DATA IN THIS EXERCISE below:

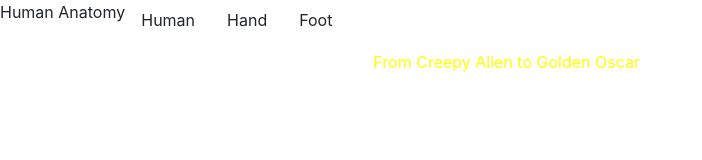
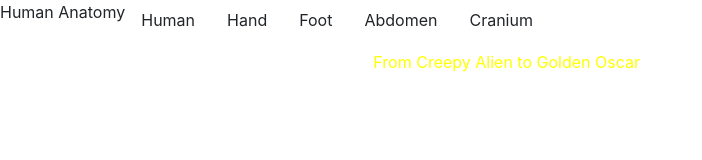
Before and after one commit to DesTodo/visual_self, a website built with webpack: page index.html in a window 1280 px wide. Shown: the whole page, without its empty margins (0-702 px from the left). Built offline with nearby package versions, Linux system fonts and the light colour scheme.

Commit message:
add two mode body parts to text for info display and add event listeners in index.html

```diff
--- a/index.html
+++ b/index.html
@@ -26,6 +26,8 @@
         <a class="nav-link" id="human">Human</a>
         <a class="nav-link" id="hand">Hand</a>
         <a class="nav-link" id="foot">Foot</a>
+        <a class="nav-link" id="foot">Abdomen</a>
+        <a class="nav-link" id="foot">Cranium</a>
     </nav>
     <canvas id="canvas"></canvas>
     <div class="title"></div>
@@ -154,6 +156,8 @@
     }
 
     document.getElementById("hand").addEventListener("click", clickHand);
+    document.getElementById("abdomen").addEventListener("click", clickAbdomen);
+    document.getElementById("cranium").addEventListener("click", clickCranium);
     document.getElementById("foot").addEventListener("click", clickFoot);
     document.getElementById("human").addEventListener("click", clickHuman);
 </script>
--- a/text.js
+++ b/text.js
@@ -4,5 +4,7 @@ TEXT = {
     "Humans are social animals. They usually live in groups. They help and protect each other. They care for their children. Humans are bipedal, which means they walk on two legs. Humans have a very complex brain, which is much larger than that of the other living apes. They use language, make ideas, and feel emotions. This brain, and the fact that arms are not needed for walking, lets humans use tools. Humans use tools far more than any other species.\n" +
     "There are humans living on every continent.[3][4] As of 2017, there were over 7.3 billion people living on Earth.[5]",
     "foot": "A foot (one foot, two or more feet) is a body part on the end of a leg. We use it when walking, and it is important for balance: it helps us stand straight. We also use it to kick, in both fighting and sports, football being an example.\n" +
-    "People's hands and feet have the same shape: they both have five digits (the fingers and toes). Many other animals with backbones also have five digits. The part of the foot which joins it to the leg is called the heel. The bottom of the foot is called the sole. Half the bones in our body are in the foot. Doctors who work with people's feet are podiatrists or chiropodists."
+    "People's hands and feet have the same shape: they both have five digits (the fingers and toes). Many other animals with backbones also have five digits. The part of the foot which joins it to the leg is called the heel. The bottom of the foot is called the sole. Half the bones in our body are in the foot. Doctors who work with people's feet are podiatrists or chiropodists.",
+    "abdomen": "The part of the body of a vertebrate containing the digestive organs; the belly. In humans and other mammals, it is bounded by the diaphragm and the pelvis.",
+    "cranium": "The vertebrate skull, especially the part that encloses and protects the brain."
 }
```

End of DATA IN THIS EXERCISE.

Which lines above contain the word "class"? Copy all of them.

RESULT OF THE EXERCISE:
         <a class="nav-link" id="human">Human</a>
         <a class="nav-link" id="hand">Hand</a>
         <a class="nav-link" id="foot">Foot</a>
+        <a class="nav-link" id="foot">Abdomen</a>
+        <a class="nav-link" id="foot">Cranium</a>
     <div class="title"></div>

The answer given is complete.